“I implore you not to take the desperate plea to give Pope John away. It is another self-inflicted crisis created by the mayor. Move forward with Pope John for a solution to increase capacity. Save the children. Open up Pope John,” John Puopolo told the council.
He received a rousing ovation from the gallery inside the council chamber.
By a 7-2 vote, with only Council President John Hanlon and Stephanie Martin inexplicably voting against the motion, the city council gave the administration two weeks to come back to the table with numbers and real time ideas about what exactly to do about the overcrowding situation.
Even Councilor Al Lattanzi, the mayor’s affable rubber stamp, voted for the measure.
Councilor Stephanie Smith and her colleagues also asked that the council be allowed to take a tour of the Pope John complex, with the architect now allegedly crunching numbers, and to be told right there and then what the effort to bring the former school into working order would cost.

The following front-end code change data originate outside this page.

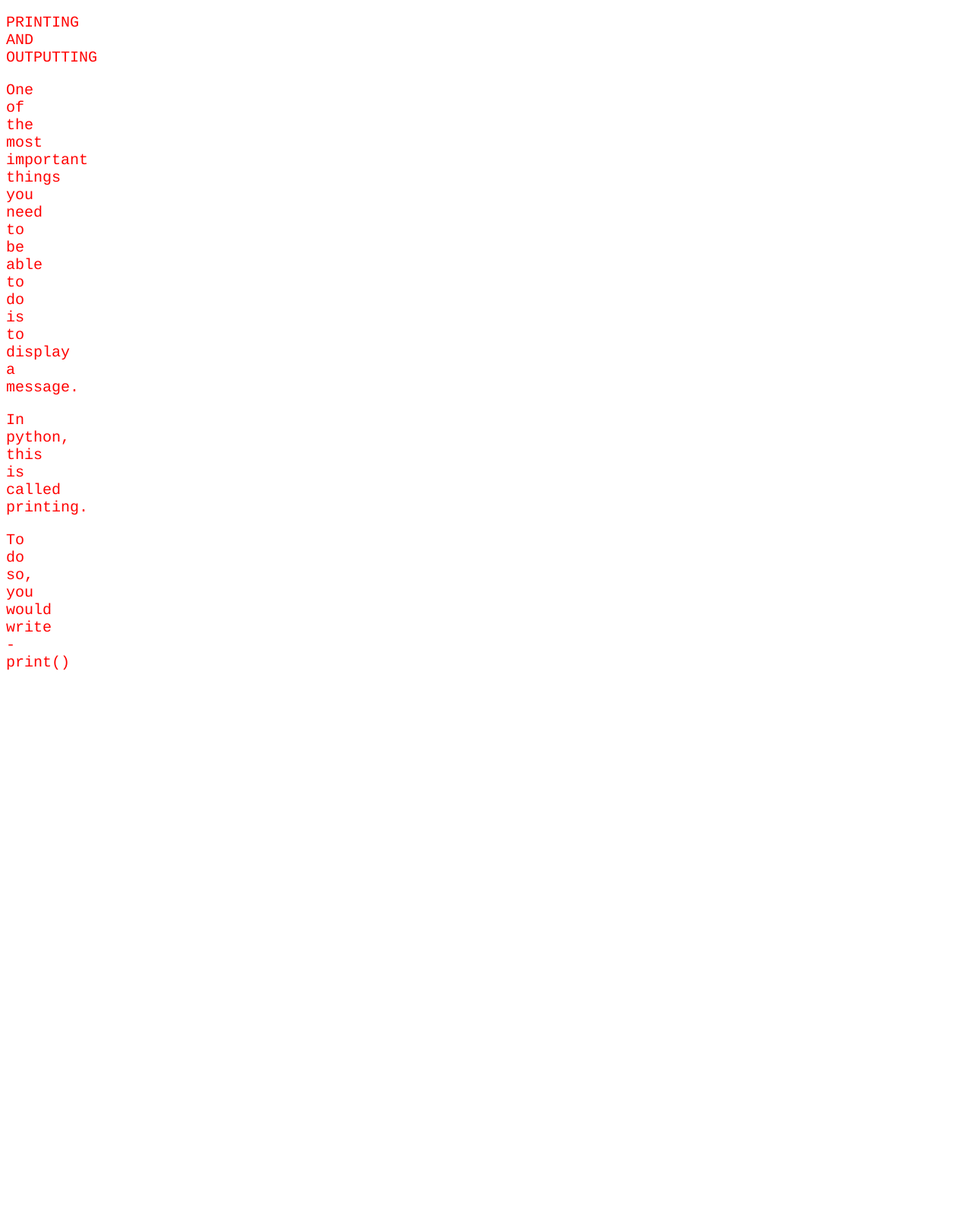
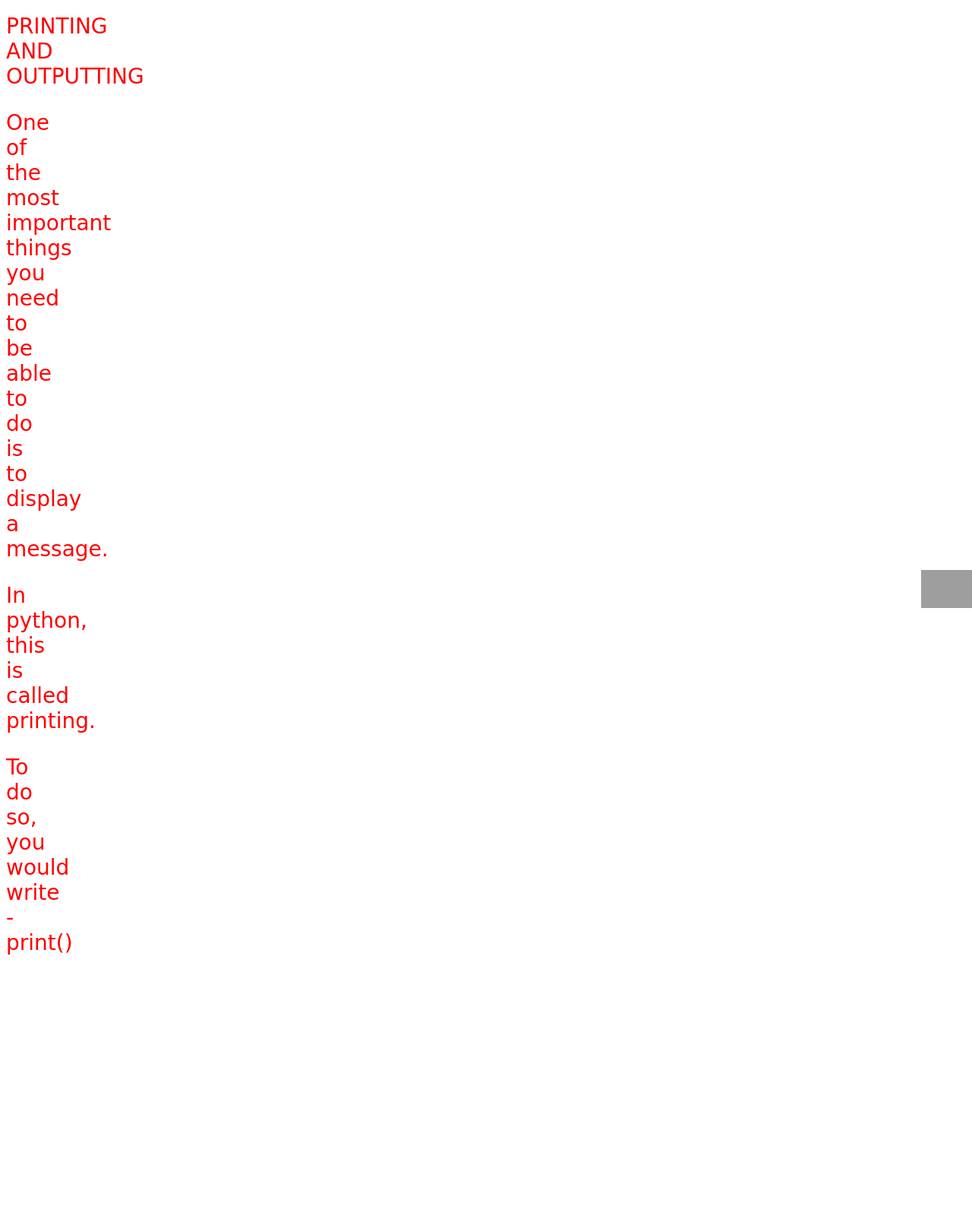
Before and after one commit to Roshni0/SummerHacks2020, a PHP site: page /python/indiv/pageOne.php in a window 1280 px wide. Shown: the whole page at 76% size. Before the commit the page ends 882 px from the top, so only its background shows below. Run offline with PHP 8.4, Linux system fonts and the light colour scheme; grey boxes are pictures that could not be loaded.

Commit message:
Update pageOne.php

```diff
--- a/python/indiv/pageOne.php
+++ b/python/indiv/pageOne.php
@@ -1,4 +1,8 @@
 <html>
+<title>TeachMe</title>
+<head>
+<link rel="shortcut icon" href="logo.JPG" type="image/x-icon">
+</head>
 <head>
 </head>
 <body>
@@ -9,18 +13,21 @@
 }
 p {
   color: red;
-      font-family: "Courier";
-      font-size: 20px;
+  font-family: 'Bubblegum Sans', cursive;
+  font-size: 28px;
   opacity: 0;
-      animation: type 90s steps(60, end) forwards;
+  animation: type 200s steps(60, end) forwards;
   -webkit-user-select: none;
   user-select: none;
+  text-align:center;
 }
+div.outer { position: relative; height: 2px; }
+div.outer img { position: fixed; right: 0; bottom: 0; }
 p:nth-child(2) {
   animation-delay: 1.5s;
 }
 p:nth-child(3) {
-      animation-delay: 4.5s;
+  animation-delay: 3s;
 }
 p:nth-child(4) {
   animation-delay: 6s;
@@ -64,6 +71,8 @@
 ::selection {
   background: black;
 }
+div.outer { position: relative; height: 2px; }
+ div.outer img { position: fixed; right: 0; bottom: 0; }
 </style>
 <p>PRINTING AND OUTPUTTING </p>
 <p>One of the most important things you need to be able to do is to display a message.</p>
@@ -74,5 +83,8 @@
 <p>If you wanted to combine two phrases together, you would write</p>
 <p>print('Hello '+'World')</p>
 <p>click <a href="partOneQuestionOne.php"> here</a> to go to the next page</p>
+<div class="outer">
+    <img src="coder.gif" height="50">
+ </div>
 </body>
 </html>
```
Lines whose indentation alone changed are shown as unchanged.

“Pope John solves many problems,” Smith said.
Superintendent of Schools Priya Tahiliani agreed.
“There is no grand solution to solve our problems. Pope John needs to be considered one step of what is a larger problem to be solved. This needs to be an ongoing discussion,” she told the council.
Councilor Mike Marchese said he deplored the lack of action being taken by the administration to relieve the overcrowding.
“What is wrong with these people?” he asked following a passionate soliloquy decrying the pro-development administration.
He received a roaring ovation from the crowd.
In addition, the council voted unanimously against appropriating $2 million the administration was seeking for modular classrooms that would be erected on the front grassy area of the Keverian School.
In all, this was a startling reversal of the city council’s subservience to the mayor’s wishes, and a reminder that the council can wield a big stick when it comes to relieving the overcrowding plaguing the public schools.
The mayor did not appear.
Monday night’s meeting was preceded by last week’s stunning School Committee meeting.
At that meeting the School Committee voted 5-4 to send a non-binding measure to the city council requesting that Pope John be used to alleviate overcrowding.
The mayor and Mike McLaughlin, Joe LaMonica and Millie Cardello opposed sending the letter to the city council, choosing to remain loyal to the mayor as opposed to bargaining for more space for the school kids.
So the battle continues with lines being drawn in the sand.
With Tahiliani, the council, and the architect ordered to provide minimum cost assessments, the Pope John walk through in or within two weeks should be telling.